A bit of good news for pro-democracy protesters in Hong Kong, and the app developers trying to help them not get injured or killed by police. Read the rest

Apple bans an app because Hong Kong protesters might use it to avoid the murderous, out of control police
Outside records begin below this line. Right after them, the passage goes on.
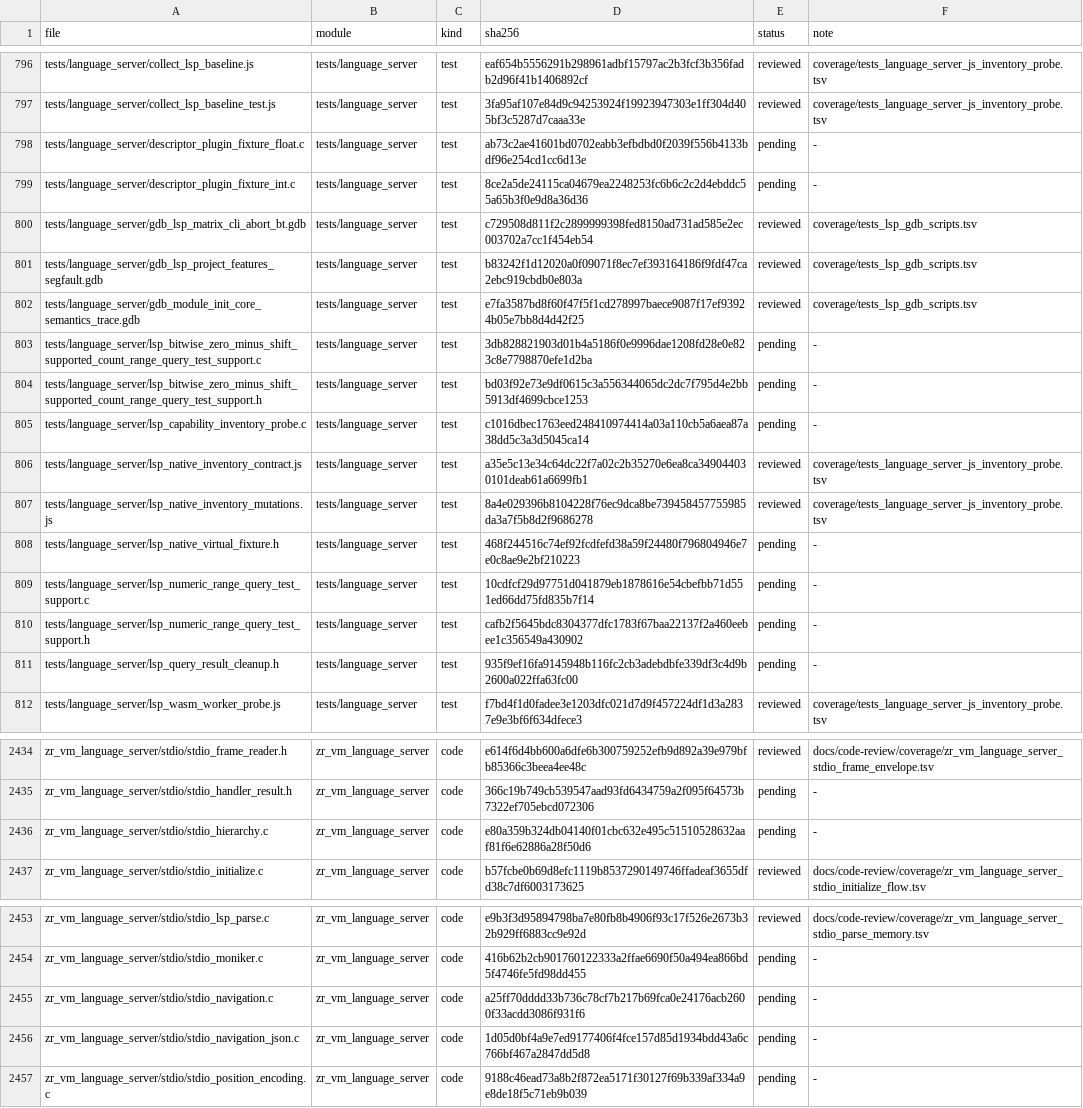
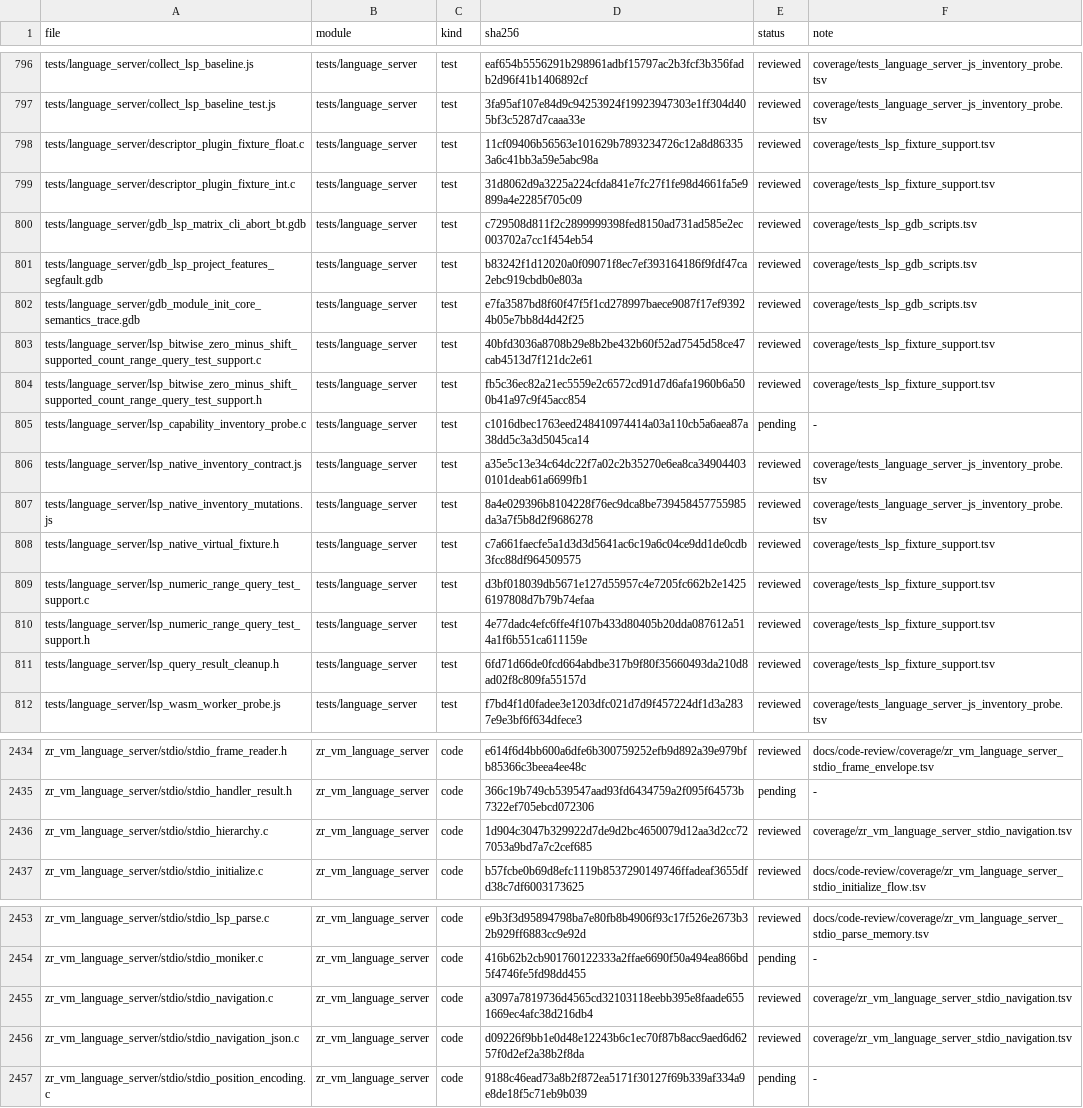
Before and after one commit to He-Jiahui/zr_vm, a TSV file: docs/code-review/inventory.tsv, drawn as a sheet; only a part is shown, gaps mark what is left out; the diff names each change by its address in the sheet, - before the commit and + after, or states it on an @@ line.

Commit message:
docs(review): trace LSP navigation and test support

```diff
--- a/docs/code-review/inventory.tsv
+++ b/docs/code-review/inventory.tsv
-D798 (sha256): ab73c2ae41601bd0702eabb3efbdbd0f2039f556b4133bdf96e254cd1cc6d13e
+D798 (sha256): 11cf09406b56563e101629b7893234726c12a8d863353a6c41bb3a59e5abc98a
-E798:E799 (status): pending
+E798:E799 (status): reviewed
-F798:F799 (note): -
+F798:F799 (note): coverage/tests_lsp_fixture_support.tsv
-D799 (sha256): 8ce2a5de24115ca04679ea2248253fc6b6c2c2d4ebddc55a65b3f0e9d8a36d36
+D799 (sha256): 31d8062d9a3225a224cfda841e7fc27f1fe98d4661fa5e9899a4e2285f705c09
-D803 (sha256): 3db828821903d01b4a5186f0e9996dae1208fd28e0e823c8e7798870efe1d2ba
+D803 (sha256): 40bfd3036a8708b29e8b2be432b60f52ad7545d58ce47cab4513d7f121dc2e61
-E803:E804 (status): pending
+E803:E804 (status): reviewed
-F803:F804 (note): -
+F803:F804 (note): coverage/tests_lsp_fixture_support.tsv
-D804 (sha256): bd03f92e73e9df0615c3a556344065dc2dc7f795d4e2bb5913df4699cbce1253
+D804 (sha256): fb5c36ec82a21ec5559e2c6572cd91d7d6afa1960b6a500b41a97c9f45acc854
-D808 (sha256): 468f244516c74ef92fcdfefd38a59f24480f796804946e7e0c8ae9e2bf210223
+D808 (sha256): c7a661faecfe5a1d3d3d5641ac6c19a6c04ce9dd1de0cdb3fcc88df964509575
-E808:E811 (status): pending
+E808:E811 (status): reviewed
-F808:F811 (note): -
+F808:F811 (note): coverage/tests_lsp_fixture_support.tsv
-D809 (sha256): 10cdfcf29d97751d041879eb1878616e54cbefbb71d551ed66dd75fd835b7f14
+D809 (sha256): d3bf018039db5671e127d55957c4e7205fc662b2e14256197808d7b79b74efaa
-D810 (sha256): cafb2f5645bdc8304377dfc1783f67baa22137f2a460eebee1c356549a430902
+D810 (sha256): 4e77dadc4efc6ffe4f107b433d80405b20dda087612a514a1f6b551ca611159e
-D811 (sha256): 935f9ef16fa9145948b116fc2cb3adebdbfe339df3c4d9b2600a022ffa63fc00
+D811 (sha256): 6fd71d66de0fcd664abdbe317b9f80f35660493da210d8ad02f8c809fa55157d
-D2436 (sha256): e80a359b324db04140f01cbc632e495c51510528632aaf81f6e62886a28f50d6
+D2436 (sha256): 1d904c3047b329922d7de9d2bc4650079d12aa3d2cc727053a9bd7a7c2cef685
-E2436 (status): pending
+E2436 (status): reviewed
-F2436 (note): -
+F2436 (note): coverage/zr_vm_language_server_stdio_navigation.tsv
-D2455 (sha256): a25ff70dddd33b736c78cf7b217b69fca0e24176acb2600f33acdd3086f931f6
+D2455 (sha256): a3097a7819736d4565cd32103118eebb395e8faade6551669ec4afc38d216db4
-E2455:E2456 (status): pending
+E2455:E2456 (status): reviewed
-F2455:F2456 (note): -
+F2455:F2456 (note): coverage/zr_vm_language_server_stdio_navigation.tsv
-D2456 (sha256): 1d05d0bf4a9e7ed9177406f4fce157d85d1934bdd43a6c766bf467a2847dd5d8
+D2456 (sha256): d09226f9bb1e0d48e12243b6c1ec70f87b8acc9aed6d6257f0d2ef2a38b2f8da
```
Also changed, not shown: 11 other files.
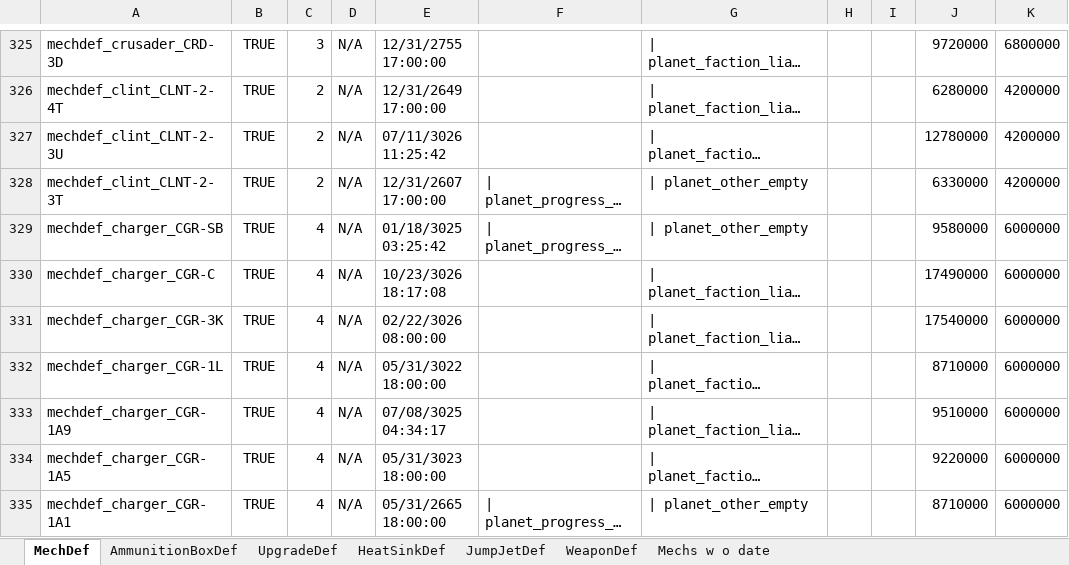
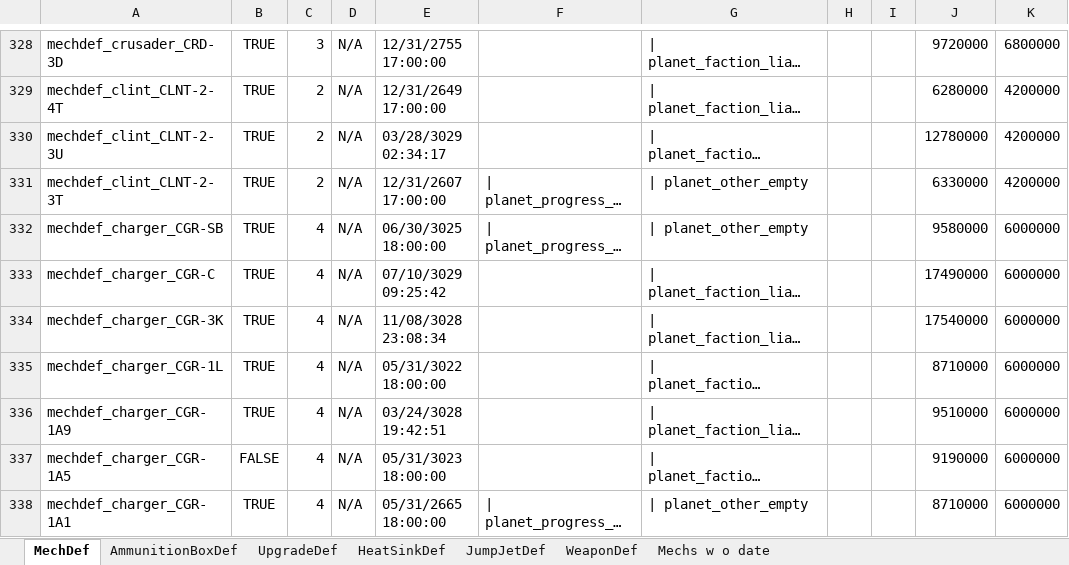
Before and after one commit to donZappo/Battletech-Revised-Release-Version, an Excel workbook: vfProcGenStores/DataManagerItems.xlsx, sheet MechDef, drawn as a sheet; only a part is shown, gaps mark what is left out; long unchanged cells end in …; values as stored, in another font and other column widths than the file's, no borders; addresses are those after the commit; the diff covers the shown part only; the diff names each change by its address in the sheet, - before the commit and + after, or states it on an @@ line.

```diff
--- a/vfProcGenStores/DataManagerItems.xlsx (sheet MechDef)
+++ b/vfProcGenStores/DataManagerItems.xlsx (sheet MechDef)
-E330: 07/11/3026 11:25:42
+E330: 03/28/3029 02:34:17
-E332: 01/18/3025 03:25:42
+E332: 06/30/3025 18:00:00
-E333: 10/23/3026 18:17:08
+E333: 07/10/3029 09:25:42
-E334: 02/22/3026 08:00:00
+E334: 11/08/3028 23:08:34
-E336: 07/08/3025 04:34:17
+E336: 03/24/3028 19:42:51
-B337: TRUE
+B337: FALSE
-J337: 9220000
+J337: 9190000
```
Also changed, not shown: 33 added rows, 29 removed rows, 25 moved rows and 235 edited cells elsewhere in this sheet, sheet UpgradeDef, sheet Mechs w o date, sheet WeaponDef, sheet HeatSinkDef, sheet AmmunitionBoxDef, 41 other files.
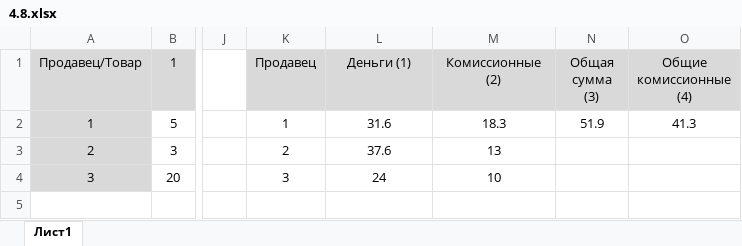
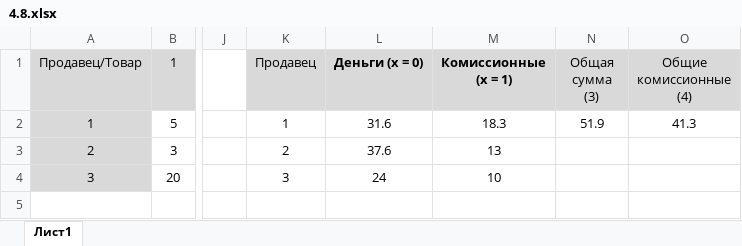
Before and after one commit to voron5096/prog, an Excel workbook: 4.8/4.8.xlsx, sheet Лист1, drawn as a sheet; only a part is shown, gaps mark what is left out; values as stored, in another font and other column widths than the file's, no borders; the diff names each change by its address in the sheet, - before the commit and + after, or states it on an @@ line.

Commit message:
Add files via upload

```diff
--- a/4.8/4.8.xlsx (sheet Лист1)
+++ b/4.8/4.8.xlsx (sheet Лист1)
-L1: Деньги (1)
+L1: Деньги (x = 0)
-L1:M1 bold: off
+L1:M1 bold: on
-M1: Комиссионные (2)
+M1: Комиссионные (x = 1)
```
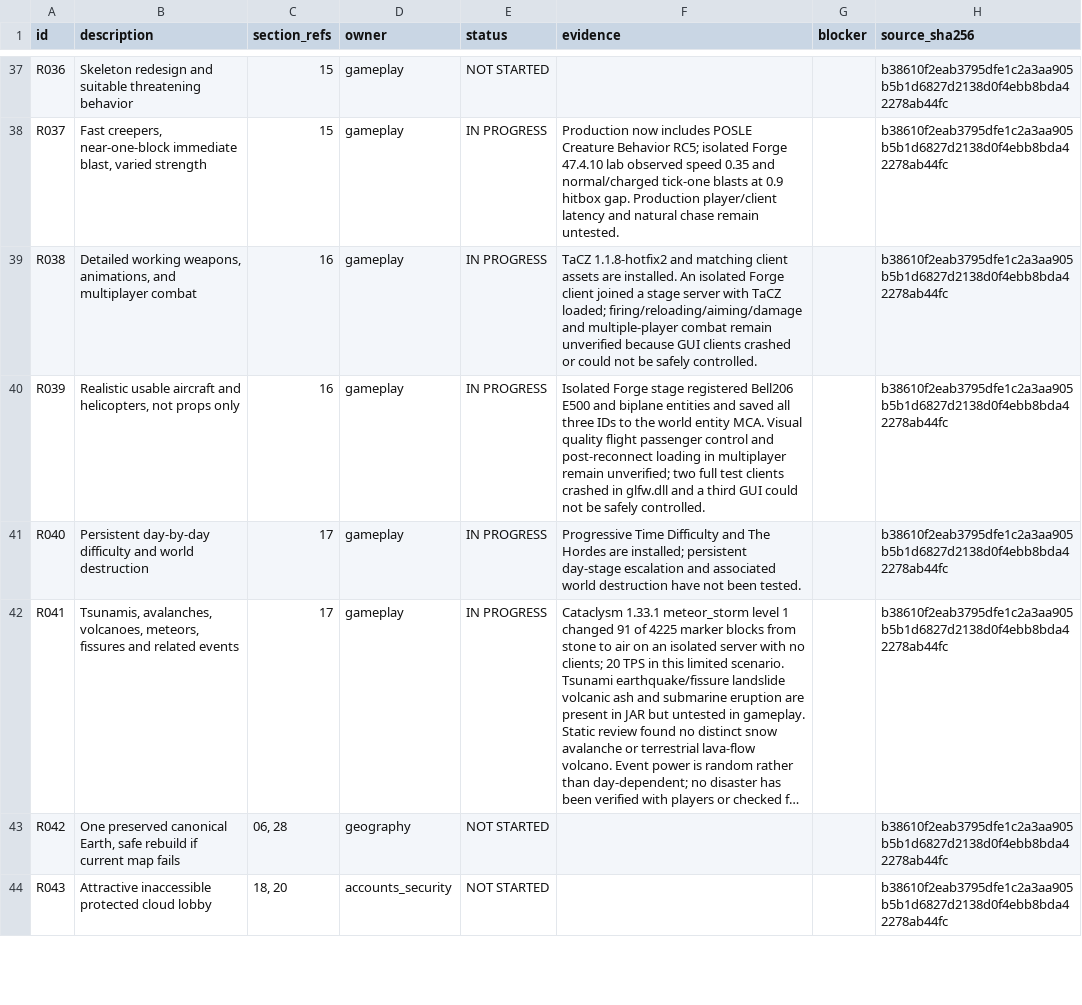
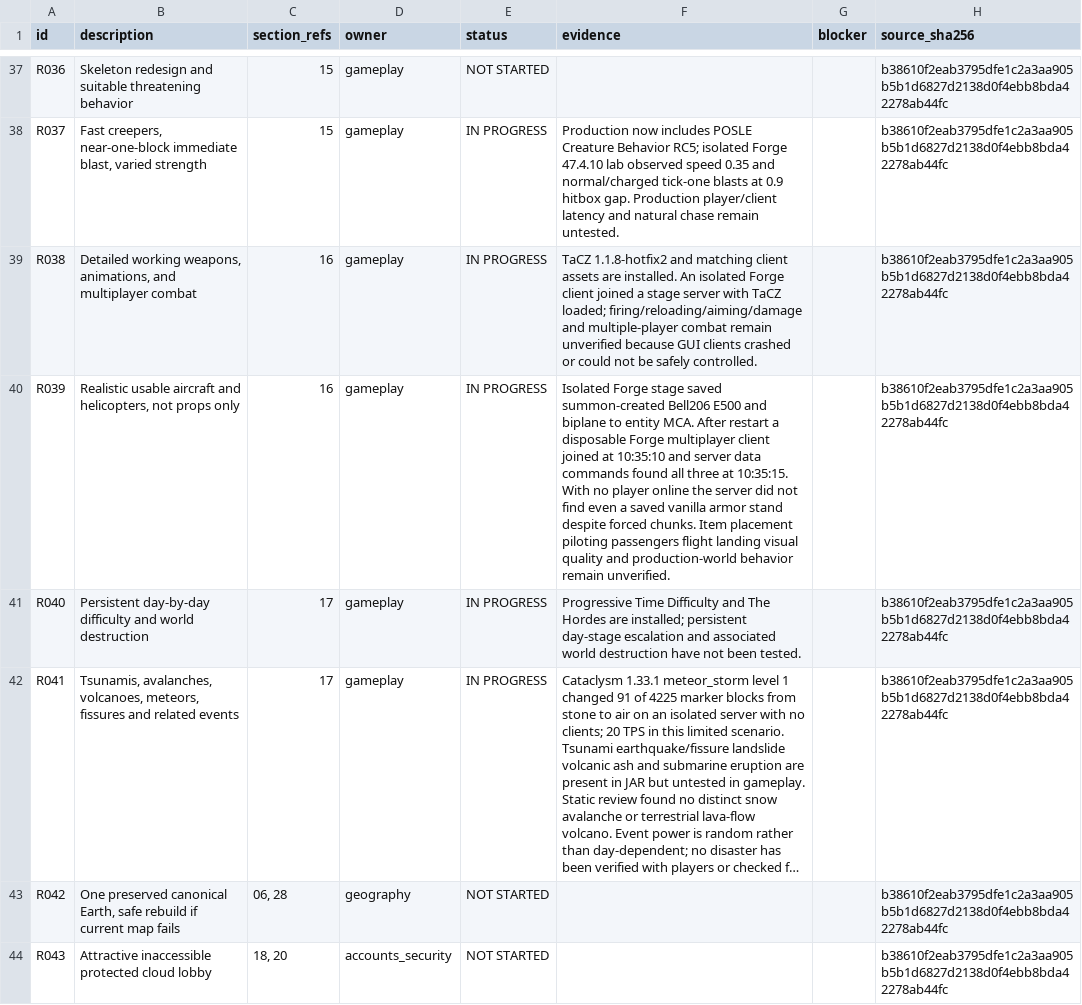
Before and after one commit to Dan23-lok/posle-minecraft-server, a CSV file: docs/REQUIREMENTS.csv, drawn as a sheet; only a part is shown, gaps mark what is left out; long unchanged cells end in ….

```diff
--- a/docs/REQUIREMENTS.csv
+++ b/docs/REQUIREMENTS.csv
@@ -39,3 +39,3 @@ R037,"Fast creepers, near-one-block immediate blast, varied strength",15,gamepla
 R038,"Detailed working weapons, animations, and multiplayer combat",16,gameplay,IN PROGRESS,TaCZ 1.1.8-hotfix2 and matching client assets are installed. An isolated Forge client joined a stage server with TaCZ loaded; firing/reloading/aiming/damage and multiple-player combat remain unverified because GUI clients crashed or could not be safely controlled.,,b38610f2eab3795dfe1c2a3aa905b5b1d6827d2138d0f4ebb8bda42278ab44fc
-R039,"Realistic usable aircraft and helicopters, not props only",16,gameplay,IN PROGRESS,Isolated Forge stage registered Bell206 E500 and biplane entities and saved all three IDs to the world entity MCA. Visual quality flight passenger control and post-reconnect loading in multiplayer remain unverified; two full test clients crashed in glfw.dll and a third GUI could not be safely controlled.,,b38610f2eab3795dfe1c2a3aa905b5b1d6827d2138d0f4ebb8bda42278ab44fc
+R039,"Realistic usable aircraft and helicopters, not props only",16,gameplay,IN PROGRESS,Isolated Forge stage saved summon-created Bell206 E500 and biplane to entity MCA. After restart a disposable Forge multiplayer client joined at 10:35:10 and server data commands found all three at 10:35:15. With no player online the server did not find even a saved vanilla armor stand despite forced chunks. Item placement piloting passengers flight landing visual quality and production-world behavior remain unverified.,,b38610f2eab3795dfe1c2a3aa905b5b1d6827d2138d0f4ebb8bda42278ab44fc
 R040,Persistent day-by-day difficulty and world destruction,17,gameplay,IN PROGRESS,Progressive Time Difficulty and The Hordes are installed; persistent day-stage escalation and associated world destruction have not been tested.,,b38610f2eab3795dfe1c2a3aa905b5b1d6827d2138d0f4ebb8bda42278ab44fc
```
Also changed, not shown: docs/COMPATIBILITY.csv, 9 other files.
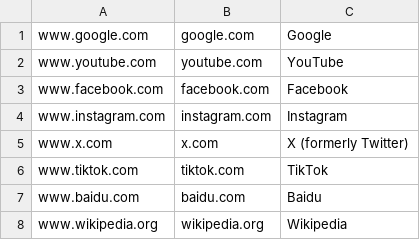
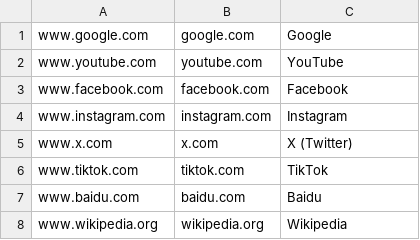
Before and after one commit to Jo6Evans/Proyecto-1-Estructuras, a CSV file: sitiosweb.csv, drawn as a sheet; only a part is shown.

```diff
--- a/sitiosweb.csv
+++ b/sitiosweb.csv
@@ -4,3 +4,3 @@ www.facebook.com,facebook.com,Facebook
 www.instagram.com,instagram.com,Instagram
-www.x.com,x.com,X (formerly Twitter)
+www.x.com,x.com,X (Twitter)
 www.tiktok.com,tiktok.com,TikTok
```
Also changed, not shown: 9 other files.
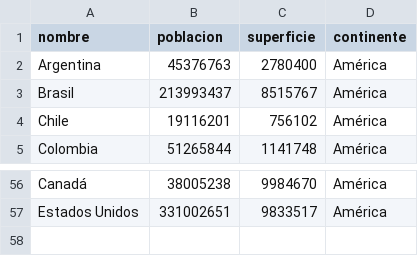
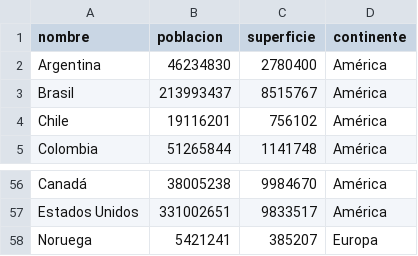
Before and after one commit to PostaElio/UTN-FRSN-Programacion-1-TP-Integrador, a CSV file: data/paises.csv, drawn as a sheet; only a part is shown, gaps mark what is left out.

Commit message:
Update paises.csv
Se realiza actualización de población al país "Argentina"

```diff
--- a/data/paises.csv
+++ b/data/paises.csv
@@ -1,3 +1,3 @@
 nombre,poblacion,superficie,continente
-Argentina,45376763,2780400,América
+Argentina,46234830,2780400,América
 Brasil,213993437,8515767,América
@@ -57 +57,2 @@ Canadá,38005238,9984670,América
 Estados Unidos,331002651,9833517,América
+Noruega,5421241,385207,Europa
```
Hkmap Live is a crowdsourced app that uses reports from a Telegram group to track the locations of protesters, police, and traffic, as well as the use of antipersonnel weapons like tear gas, mass arrests of people wearing t-shirts associated with the protest movement, and mass transit closures in proximity to demonstrations (it's a bit like Sukey, the British anti-kettling app). Read the rest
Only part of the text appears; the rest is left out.